-- Exercise aim --
Locate the string "true" throughout the material and copy every line in which it occurs.
== Input material ==
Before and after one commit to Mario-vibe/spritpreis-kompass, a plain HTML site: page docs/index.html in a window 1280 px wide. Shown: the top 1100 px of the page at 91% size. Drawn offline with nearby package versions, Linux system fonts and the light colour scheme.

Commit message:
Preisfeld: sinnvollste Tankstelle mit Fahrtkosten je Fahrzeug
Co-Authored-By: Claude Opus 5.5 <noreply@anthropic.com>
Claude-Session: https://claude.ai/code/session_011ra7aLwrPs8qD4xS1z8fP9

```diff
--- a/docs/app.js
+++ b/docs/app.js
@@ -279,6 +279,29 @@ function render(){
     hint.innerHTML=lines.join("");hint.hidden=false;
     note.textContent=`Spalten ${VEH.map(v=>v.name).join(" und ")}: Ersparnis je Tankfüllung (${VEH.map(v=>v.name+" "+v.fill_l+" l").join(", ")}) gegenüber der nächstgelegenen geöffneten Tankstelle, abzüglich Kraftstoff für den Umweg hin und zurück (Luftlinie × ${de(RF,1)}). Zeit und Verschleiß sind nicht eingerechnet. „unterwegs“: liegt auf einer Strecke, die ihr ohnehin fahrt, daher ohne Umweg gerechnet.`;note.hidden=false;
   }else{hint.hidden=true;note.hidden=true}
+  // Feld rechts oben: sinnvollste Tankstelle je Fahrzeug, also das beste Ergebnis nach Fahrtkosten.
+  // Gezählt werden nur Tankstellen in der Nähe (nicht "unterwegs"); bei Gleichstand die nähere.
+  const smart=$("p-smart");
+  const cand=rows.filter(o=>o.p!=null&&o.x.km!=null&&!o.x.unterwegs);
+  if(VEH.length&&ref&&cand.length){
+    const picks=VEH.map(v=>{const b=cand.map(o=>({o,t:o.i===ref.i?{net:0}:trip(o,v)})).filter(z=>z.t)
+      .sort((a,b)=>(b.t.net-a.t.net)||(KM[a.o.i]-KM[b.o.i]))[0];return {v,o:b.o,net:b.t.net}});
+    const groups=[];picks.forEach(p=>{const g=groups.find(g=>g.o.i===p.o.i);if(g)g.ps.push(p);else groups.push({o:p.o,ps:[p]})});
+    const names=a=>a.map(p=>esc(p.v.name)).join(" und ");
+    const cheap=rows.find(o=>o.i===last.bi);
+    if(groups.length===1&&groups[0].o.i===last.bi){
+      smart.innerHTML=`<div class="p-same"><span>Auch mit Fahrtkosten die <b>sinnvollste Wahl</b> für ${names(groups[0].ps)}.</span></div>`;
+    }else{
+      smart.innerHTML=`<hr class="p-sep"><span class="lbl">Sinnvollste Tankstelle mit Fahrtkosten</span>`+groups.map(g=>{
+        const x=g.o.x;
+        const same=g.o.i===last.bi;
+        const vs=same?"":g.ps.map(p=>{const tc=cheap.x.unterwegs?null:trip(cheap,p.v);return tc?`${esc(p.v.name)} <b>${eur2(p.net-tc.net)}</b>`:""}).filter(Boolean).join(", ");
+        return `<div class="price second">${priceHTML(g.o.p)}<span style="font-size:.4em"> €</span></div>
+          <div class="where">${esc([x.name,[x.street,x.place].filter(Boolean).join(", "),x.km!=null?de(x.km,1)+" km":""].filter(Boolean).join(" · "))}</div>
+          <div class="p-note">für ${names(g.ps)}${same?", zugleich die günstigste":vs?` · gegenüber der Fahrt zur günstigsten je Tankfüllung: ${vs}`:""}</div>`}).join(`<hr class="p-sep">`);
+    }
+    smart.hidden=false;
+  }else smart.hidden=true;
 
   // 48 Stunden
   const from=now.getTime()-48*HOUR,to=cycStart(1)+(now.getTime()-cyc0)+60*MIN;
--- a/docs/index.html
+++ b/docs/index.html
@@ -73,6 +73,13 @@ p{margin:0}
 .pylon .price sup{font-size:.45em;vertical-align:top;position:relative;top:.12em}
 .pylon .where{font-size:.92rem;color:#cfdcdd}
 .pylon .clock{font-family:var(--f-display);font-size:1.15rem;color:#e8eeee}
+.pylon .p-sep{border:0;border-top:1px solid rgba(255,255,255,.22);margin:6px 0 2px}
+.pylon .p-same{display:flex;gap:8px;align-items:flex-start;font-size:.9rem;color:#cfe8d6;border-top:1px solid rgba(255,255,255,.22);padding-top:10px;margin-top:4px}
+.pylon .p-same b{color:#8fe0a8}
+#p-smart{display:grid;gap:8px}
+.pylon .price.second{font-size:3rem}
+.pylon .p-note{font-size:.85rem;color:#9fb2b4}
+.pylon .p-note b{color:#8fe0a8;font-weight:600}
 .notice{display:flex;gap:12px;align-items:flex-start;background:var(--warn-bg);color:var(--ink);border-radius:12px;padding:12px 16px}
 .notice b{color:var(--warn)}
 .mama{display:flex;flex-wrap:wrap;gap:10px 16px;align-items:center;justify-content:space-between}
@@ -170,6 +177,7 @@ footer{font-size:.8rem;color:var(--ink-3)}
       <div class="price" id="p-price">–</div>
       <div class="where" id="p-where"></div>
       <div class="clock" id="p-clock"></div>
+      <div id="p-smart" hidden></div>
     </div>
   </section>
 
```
===
-- Answer for the task --
   }else{hint.hidden=true;note.hidden=true}
+  }else smart.hidden=true;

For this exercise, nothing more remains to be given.